Gene editing is a new tool in the fight against devastating crop disease. It is hoped that when the government reports on its consultation into the regulation of genetic technologies, a distinction will be made between techniques for editing and modification, accelerating the development of disease resilience in crops like the banana.
Tropic Biosciences, based on the Norwich Research Park, is focussed on improving disease resistance and performance of commercial crops.
The company has developed a novel gene editing technique that could allow breeders to achieve a desired trait in a matter of months, rather than the years it takes to achieve the same result through more traditional methods of breeding.
Improving the plant’s immune response
Gilad Gershon, CEO of Tropic Biosciences, explains that bananas are particularly vulnerable to disease: “Almost all bananas produced globally for export are from the same variety known as the Cavendish, which is being attacked by a strain of fusarium fungus called TR4.”
TR4 causes the ‘Panama disease’ which began in South East Asia in the 1990s and is now spreading across the world, to Australia and the Middle East.

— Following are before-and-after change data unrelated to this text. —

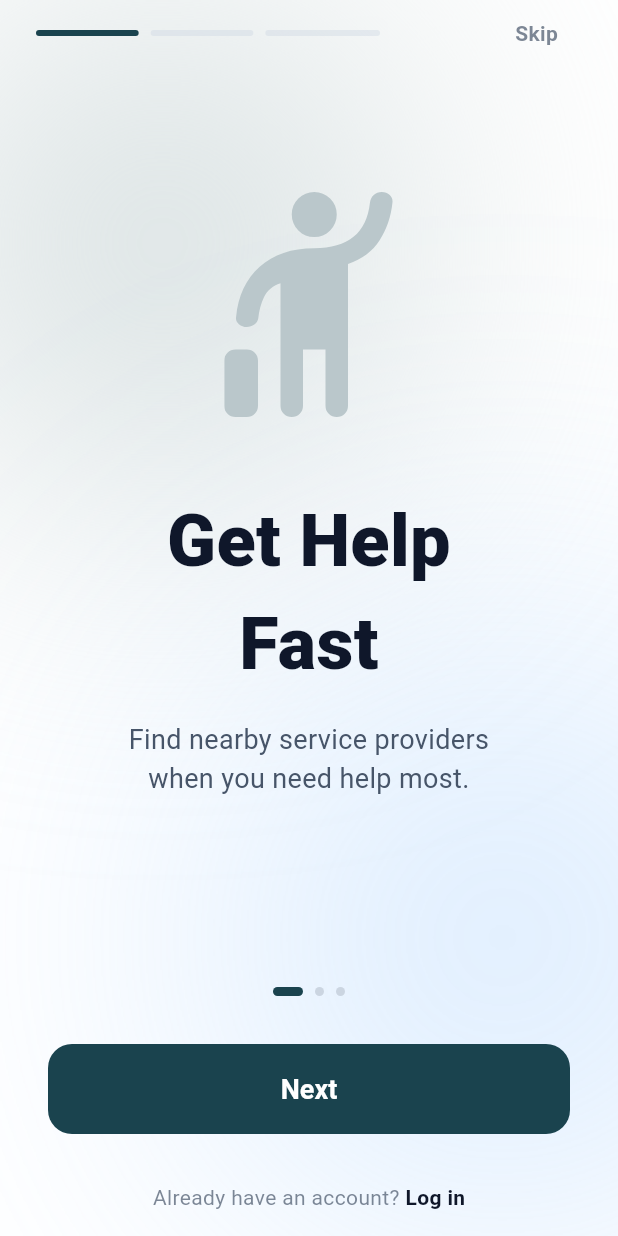
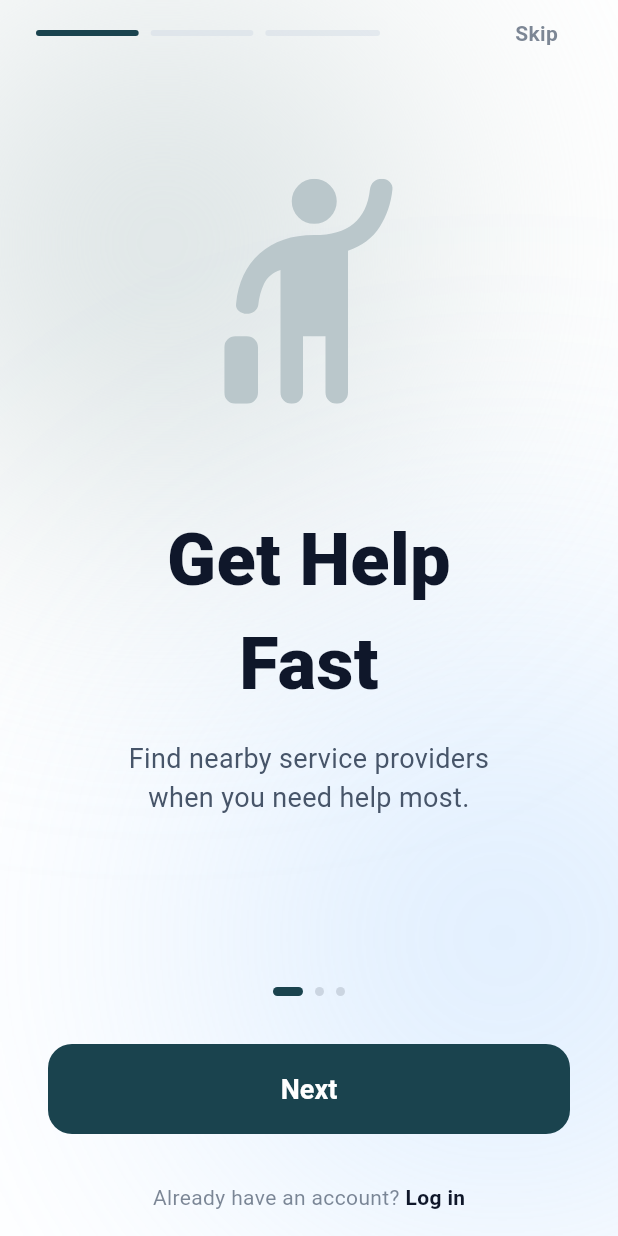
Before and after one commit to michaelomopekun/road_rescue.mobile, a Flutter app: the screen it shows after launch, on a phone screen of 412 x 824 dp. Run offline on Flutter 3.47's test engine with Material 3 defaults, Android fonts, the phone set to English and light mode, and no system bars; our stand-ins replace flutter_svg, shared_preferences.

Commit message:
Add isPayment and isHelp flags to onboarding pages; adjust layout based on flags

```diff
--- a/lib/features/onboarding/onboarding_screen.dart
+++ b/lib/features/onboarding/onboarding_screen.dart
@@ -24,6 +24,8 @@ class _OnboardingScreenState extends State<OnboardingScreen> {
       'title': 'Get Help\nFast',
       'width': 160,
       'height': 160,
+      'isPayment': false,
+      'isHelp': true,
       'description': 'Find nearby service providers\nwhen you need help most.',
     },
     {
@@ -31,6 +33,8 @@ class _OnboardingScreenState extends State<OnboardingScreen> {
       'title': 'Verified\nProviders',
       'width': 160,
       'height': 160,
+      'isPayment': false,
+      'isHelp': false,
       'description': 'Only trusted and verified service\nproviders near you',
     },
     {
@@ -38,6 +42,8 @@ class _OnboardingScreenState extends State<OnboardingScreen> {
       'title': 'Simple\nPayments',
       'width': 160,
       'height': 160,
+      'isPayment': true,
+      'isHelp': false,
       'description': 'Fast wallet payments built for\nlow network areas',
     },
   ];
@@ -108,6 +114,8 @@ class _OnboardingScreenState extends State<OnboardingScreen> {
                       width: page['width'] as int,
                       height: page['height'] as int,
                       description: page['description'] as String,
+                      isPayment: page['isPayment'] as bool,
+                      isHelp: page['isHelp'] as bool,
                     );
                   },
                 ),
--- a/lib/features/onboarding/widgets/onboarding_page.dart
+++ b/lib/features/onboarding/widgets/onboarding_page.dart
@@ -9,6 +9,8 @@ class OnboardingPage extends StatelessWidget {
   final int height;
   final String title;
   final String description;
+  final bool isPayment;
+  final bool isHelp;
 
   const OnboardingPage({
     super.key,
@@ -17,6 +19,8 @@ class OnboardingPage extends StatelessWidget {
     required this.width,
     required this.title,
     required this.description,
+    required this.isPayment,
+    required this.isHelp,
   });
 
   @override
@@ -30,6 +34,8 @@ class OnboardingPage extends StatelessWidget {
         children: [
           const Spacer(flex: 2),
 
+          if (isPayment) const SizedBox(height: 64),
+
           // SVG illustration
           SvgPicture.asset(
             svgPath,
@@ -39,7 +45,12 @@ class OnboardingPage extends StatelessWidget {
             ),
           ),
 
-          const SizedBox(height: 48),
+          if (isPayment)
+            const SizedBox(height: 68)
+          else if (isHelp)
+            const SizedBox(height: 70)
+          else
+            const SizedBox(height: 48),
 
           // Title
           Text(
```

In 2019 it was detected in the Americas, where 85% of the world’s bananas are grown.
“The United Nations deems the banana the world’s fourth most important food crop, and the disease will have a catastrophic effect on the fragile economy of the countries that produce bananas,” says Gilad. “We are working on developing a new variety of banana that is more resistant to Panama disease.”
Role of genes in resistance to disease
The blueprint for designing any organism is in its genetic code. The genes control the expression of traits – these are desirable characteristics that help the plant survive and reproduce. Genetic variation results in a diverse population of individuals, which ensures that some will have resistance to disease. There is very little variation in the banana crop and this means that disease will spread rapidly, killing all the plants.
Tropic Biosciences has developed a technique called Gene Editing induced Gene Silencing (GEiGS) which enables subtle changes to the way the plant expresses its genes. The novel gene editing technique could allow breeders to achieve a desired trait in a matter of months, rather than the years it takes to achieve the same result through more traditional methods of breeding.
Gilad explains: “All plants produce small strands of RNA that control the activity of some of their own genes. Recent studies have shown that some of these RNA strands are used within the plant’s immune system to suppress the genes in pathogens such as TR4, crippling the invaders.”
GEiGS can potentially be applied to any plant species, and Tropic Biosciences is currently undertaking tests of the technology in rice and other commercial crops.
Gene editing vs genetic modification
Unlike Genetic Modification (GM), which introduces genes from another species, gene editing makes alterations to the plant’s own genetic code, producing changes that could be made, more gradually, using traditional breeding methods.
At the moment, due to a legal ruling from the European Court of Justice in 2018, gene editing is regulated in the same way as GM. However, the UK government is currently in the process of reviewing this ruling, and a public consultation on the regulation of genetic technologies ran from 7th January to 17th March 2021.
Huge worldwide potential for novel gene editing technique
Gilad sees huge potential for the GEiGS technology in areas of the world where gene editing is allowed, as it is step forward from existing gene editing techniques.
“Previous gene editing work is primarily designed to ‘knock out’ genes, and the success is often binary – it either causes a dramatic effect or nothing at all – and can take years to introduce as the plant has multiple copies of the gene. Our technology overcomes both these issues as it focusses on the regulatory pathway of the gene, not the gene itself, which means the desired trait can be achieved much faster than ever before.”
Gilad is one of the speakers at the Agri-TechE event ‘Advances in Breeding for Agriculture – New Tools for New Solutions’ on 23rd September from 1.30pm – 5pm.
Gilad will be joined by Helen Sang of the Roslin Institute, Ingo Hein of the James Hutton Institute, Thomas Ferrugia, CEO of Betabugs, Liz Jenkinson, CEO of Biocleave, Mike Coffey of the SRUC, and others.